Set down every entry exactly as given. Pictures are to be left out.

Data for this task:
'''

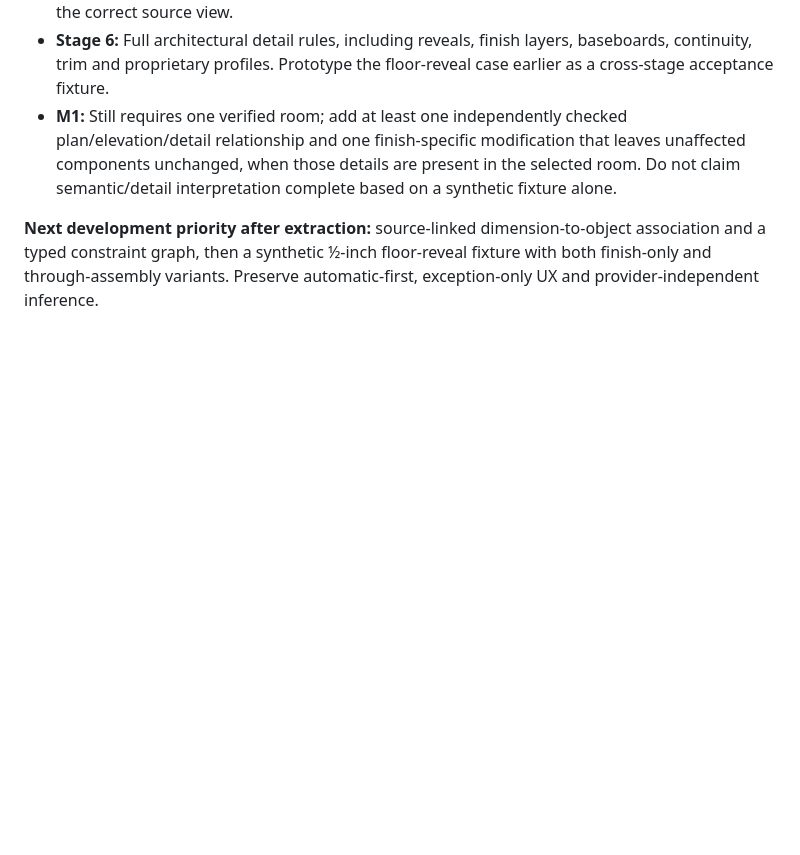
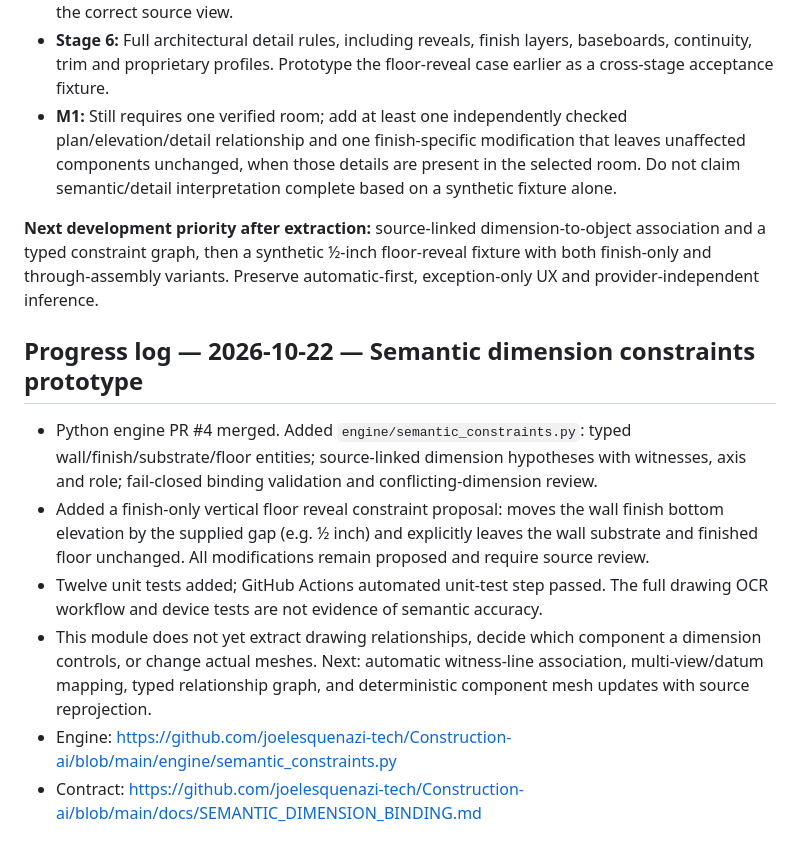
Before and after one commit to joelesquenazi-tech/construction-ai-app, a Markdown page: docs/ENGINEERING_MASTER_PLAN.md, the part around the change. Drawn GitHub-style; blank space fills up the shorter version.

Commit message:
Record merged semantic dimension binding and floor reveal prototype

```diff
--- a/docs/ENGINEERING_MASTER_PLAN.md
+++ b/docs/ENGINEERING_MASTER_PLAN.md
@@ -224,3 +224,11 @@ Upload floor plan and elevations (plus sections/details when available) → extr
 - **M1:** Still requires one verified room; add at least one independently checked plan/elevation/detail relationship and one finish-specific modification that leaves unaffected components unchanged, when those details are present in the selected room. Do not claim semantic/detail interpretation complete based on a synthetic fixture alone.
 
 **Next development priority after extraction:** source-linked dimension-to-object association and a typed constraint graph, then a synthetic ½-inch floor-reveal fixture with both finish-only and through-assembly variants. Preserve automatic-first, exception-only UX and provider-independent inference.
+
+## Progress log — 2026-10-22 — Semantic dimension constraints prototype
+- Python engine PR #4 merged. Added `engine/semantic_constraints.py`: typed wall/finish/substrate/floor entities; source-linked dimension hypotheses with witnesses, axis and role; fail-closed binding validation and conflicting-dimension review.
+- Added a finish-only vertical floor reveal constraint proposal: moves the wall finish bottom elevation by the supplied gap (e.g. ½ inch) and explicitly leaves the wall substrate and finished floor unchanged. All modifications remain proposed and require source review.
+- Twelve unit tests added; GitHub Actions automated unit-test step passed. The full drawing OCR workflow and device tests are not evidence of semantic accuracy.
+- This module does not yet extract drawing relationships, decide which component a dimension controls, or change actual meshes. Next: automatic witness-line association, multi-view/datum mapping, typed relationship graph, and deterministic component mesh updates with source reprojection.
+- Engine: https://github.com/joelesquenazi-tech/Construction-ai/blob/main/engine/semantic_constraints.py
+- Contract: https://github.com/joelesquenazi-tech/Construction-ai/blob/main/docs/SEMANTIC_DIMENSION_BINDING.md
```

'''

Finished exercise:
Before and after one commit to joelesquenazi-tech/construction-ai-app, a Markdown page: docs/ENGINEERING_MASTER_PLAN.md, the part around the change. Drawn GitHub-style; blank space fills up the shorter version.

Commit message:
Record merged semantic dimension binding and floor reveal prototype

```diff
--- a/docs/ENGINEERING_MASTER_PLAN.md
+++ b/docs/ENGINEERING_MASTER_PLAN.md
@@ -224,3 +224,11 @@ Upload floor plan and elevations (plus sections/details when available) → extr
 - **M1:** Still requires one verified room; add at least one independently checked plan/elevation/detail relationship and one finish-specific modification that leaves unaffected components unchanged, when those details are present in the selected room. Do not claim semantic/detail interpretation complete based on a synthetic fixture alone.
 
 **Next development priority after extraction:** source-linked dimension-to-object association and a typed constraint graph, then a synthetic ½-inch floor-reveal fixture with both finish-only and through-assembly variants. Preserve automatic-first, exception-only UX and provider-independent inference.
+
+## Progress log — 2026-10-22 — Semantic dimension constraints prototype
+- Python engine PR #4 merged. Added `engine/semantic_constraints.py`: typed wall/finish/substrate/floor entities; source-linked dimension hypotheses with witnesses, axis and role; fail-closed binding validation and conflicting-dimension review.
+- Added a finish-only vertical floor reveal constraint proposal: moves the wall finish bottom elevation by the supplied gap (e.g. ½ inch) and explicitly leaves the wall substrate and finished floor unchanged. All modifications remain proposed and require source review.
+- Twelve unit tests added; GitHub Actions automated unit-test step passed. The full drawing OCR workflow and device tests are not evidence of semantic accuracy.
+- This module does not yet extract drawing relationships, decide which component a dimension controls, or change actual meshes. Next: automatic witness-line association, multi-view/datum mapping, typed relationship graph, and deterministic component mesh updates with source reprojection.
+- Engine: https://github.com/joelesquenazi-tech/Construction-ai/blob/main/engine/semantic_constraints.py
+- Contract: https://github.com/joelesquenazi-tech/Construction-ai/blob/main/docs/SEMANTIC_DIMENSION_BINDING.md
```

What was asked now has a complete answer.